Open Access
Paediatrics clinic

To sign or not to sign. Dealing with requests for vaccination exemption

Frank H Beard, Nicholas Wood
Already a subscriber? Login here for full access.
Full Text: PDF

What evidence is required to be confident of natural immunity?

Patient history is often unreliable in terms of assessing natural immunity and physician-based clinical diagnosis is considerably less reliable than laboratory testing (via serology, polymerase chain reaction [PCR] or antigen detection). Vaccine preventable diseases such as measles, mumps, rubella and hepatitis B infection are now uncommon among children in Australia and other infections can have similar clinical presentations.

Testing for natural immunity

 The AIR Immunisation Medical Exemption form has provisions for natural immunity to hepatitis B, measles, mumps, rubella and varicella viruses. If there is a history of pertussis or rarer conditions such as diphtheria, tetanus, meningococcal disease and polio, GPs should vaccinate the child rather than test serologically for immunity, because it is unclear if a satisfactory level of immunity is maintained following natural infection from these conditions. It may also be simpler to vaccinate for other conditions such as measles, mumps, rubella and varicella, as exemption to a combination vaccine is only possible if immunity is confirmed for all the antigens in the vaccine.

In some cases parents may request serological testing to see if their child has responded to previous doses of a vaccine. This is not recommended as a routine practice because immunity wanes after vaccination and serology results are dependent on the time post-vaccination that the sample is collected. A negative serology test may reflect waning immunity rather than non-response to the previous dose(s) of vaccine. It is safe to vaccinate a child who has pre-existing vaccine- or natural infection-induced immunity.


Identifying and managing concerns contributing to requests for vaccination exemption
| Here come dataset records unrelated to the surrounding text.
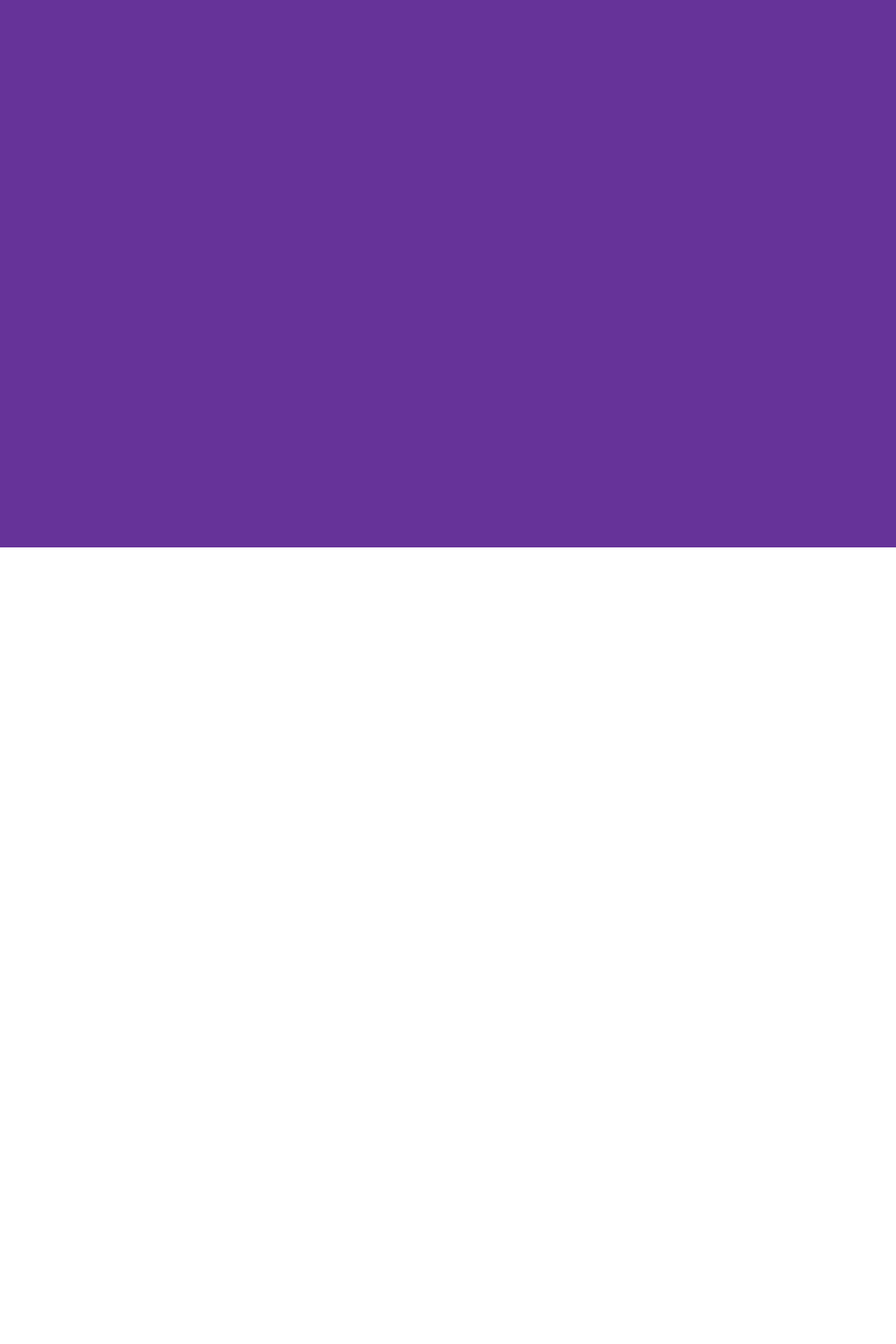
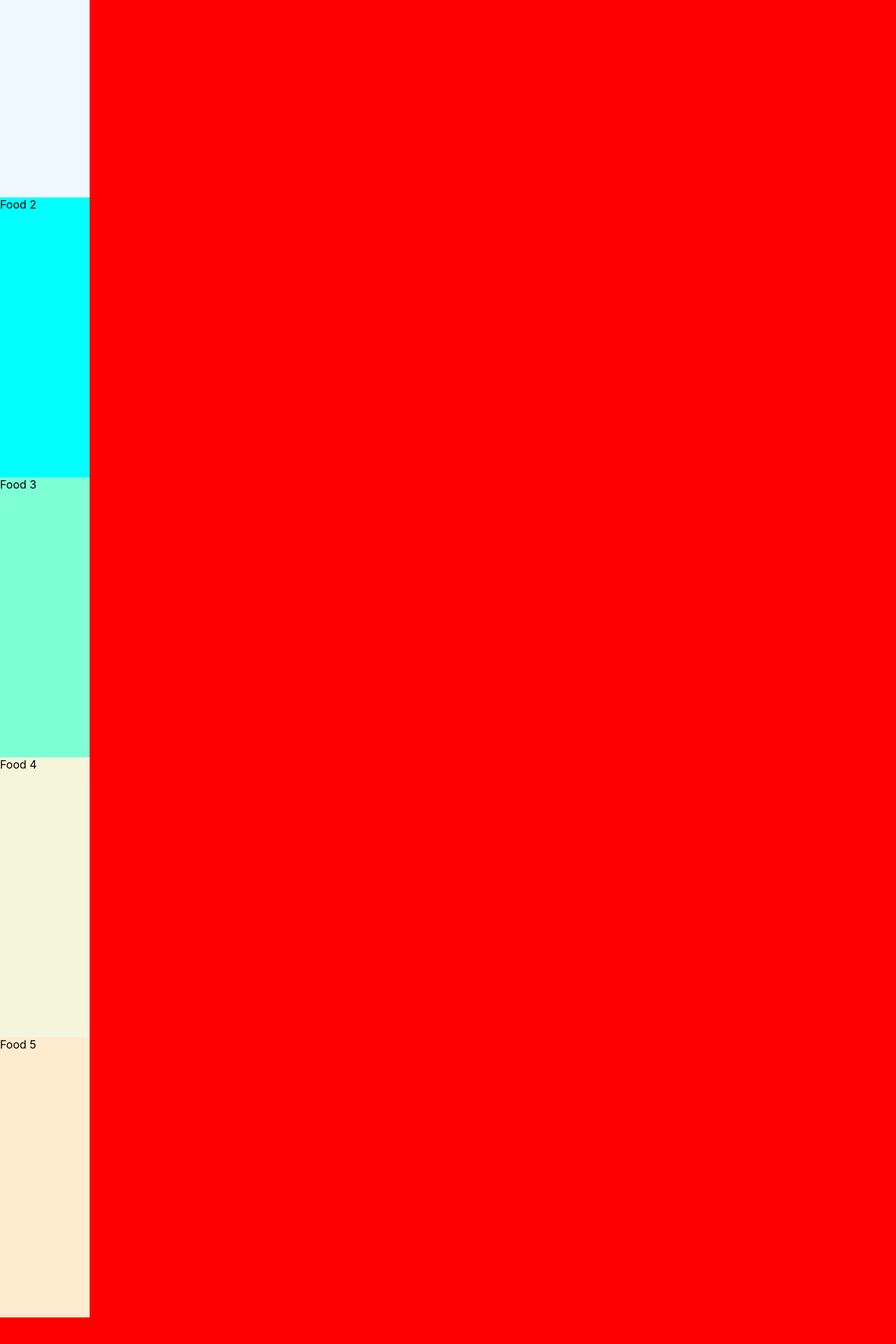
Before and after one commit to JFang370/my-app, a React (Create React App) app: page /food in a window 1280 px wide. Shown: the part 218-2138 px from the top of the page at 70% size. Before the commit the page ends 1000 px from the top, so only its background shows below. Built offline with nearby package versions, Linux system fonts and the light colour scheme.

Commit message:
basic layout created

```diff
--- a/src/App.css
+++ b/src/App.css
@@ -2,10 +2,9 @@
   display: grid;
   grid-template-columns: repeat(10, 10%);
   grid-template-rows: repeat(10, 100px);
-
+  z-index: 0;
   max-width: 100%;
   max-height: 100%;
-  background-color: rebeccapurple;
 }
 .navbar{
   display: grid;
@@ -14,9 +13,9 @@
   grid-template-columns: repeat(10, 10%);
   grid-column: 1 / 11;
   grid-row: 1;
-
   background-color: rgb(255, 237, 209);
   border-bottom: 4px solid skyblue;
+
 }
 .navbar_logo{
   grid-row: 1;
--- a/src/components/Food.js
+++ b/src/components/Food.js
@@ -2,7 +2,14 @@ import './css/Food.css';
 
 function Food(){
     return(
-        <div></div>
+        <div id='food-container' className='container'>
+            <div className='food-content1'>Food 1</div>
+            <div className='food-content2'>Food 2</div>
+            <div className='food-content3'>Food 3</div>
+            <div className='food-content4'>Food 4</div>
+            <div className='food-content5'>Food 5</div>
+        </div>
+
     )
 }
 
--- a/src/components/css/Food.css
+++ b/src/components/css/Food.css
@@ -0,0 +1,42 @@
+.container{}
+
+#food-container{
+    display: grid;
+    grid-template: subgrid;
+    grid-template-columns: repeat(10, 10%);
+    grid-template-rows: repeat(20, 200px);
+    grid-column: 1 / 11;
+    grid-row: 2 / 12;
+    background-color: red;
+    z-index: 1;
+}
+.food-content1{
+    grid-row: 1 / 3;
+    grid-column: 1;
+    background-color: aliceblue;
+}
+.food-content2{
+    grid-row: 3 / 5;
+    grid-column: 1;
+    background-color: aqua;
+}
+.food-content3{
+    grid-row: 5 / 7;
+    grid-column: 1;
+    background-color: aquamarine;
+}
+.food-content4{
+    grid-row: 7 / 9;
+    grid-column: 1;
+    background-color: beige;
+}
+.food-content5{
+    grid-row: 9 / 11;
+    grid-column: 1;
+    background-color: blanchedalmond;
+}
+.food-content6{
+    grid-row: 11 / 13;
+    grid-column: 1;
+    background-color: blueviolet;
+}
```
 As well as removing exemptions for ‘conscientious objections’, the no jab, no pay policy has also extended immunisation requirements for receipt of Federal Government family assistance payments to age 19 years on an annual basis (previously only at 1, 2 and 5 years of age). Although some parents of incompletely vaccinated children are happy to have them undergo catch-up vaccination, some have concerns, ranging from minor to major. Some parents, rather than having any philosophical opposition

to vaccination, will be concerned about vaccine safety due to previous adverse events in their child or in other family members, or will be concerned about what they have heard or read about vaccine safety. Some parents of incompletely vaccinated children are concerned about vaccine side effects and ‘toxic and harmful’ vaccine ingredients or have concerns that vaccines are ineffective and prefer ‘natural’ preventive approaches.


Leask and colleagues reported that parents can be divided into five different groups based on their vaccine concerns or acceptance.2 

These five groups are:


  • unquestioning acceptors
  • cautious acceptors
  • hesitant
  • late or selective vaccinators
  • refusers.


Dr Beard is a Staff Specialist Public Health Physician at the National Centre for Immunisation Research & Surveillance of Vaccine Preventable diseases (NCIRS), Sydney; and Senior Lecturer in the School of Public Health at the University of Sydney. Dr Wood
SERIES EDITOR: Dr Chris Elliot BMed(Hons), FRACP, is General and Developmental Paediatrician, St George Hospital, Sydney; and Conjoint Lecturer, School of Women's and Children's Health, UNSW Sydney, NSW.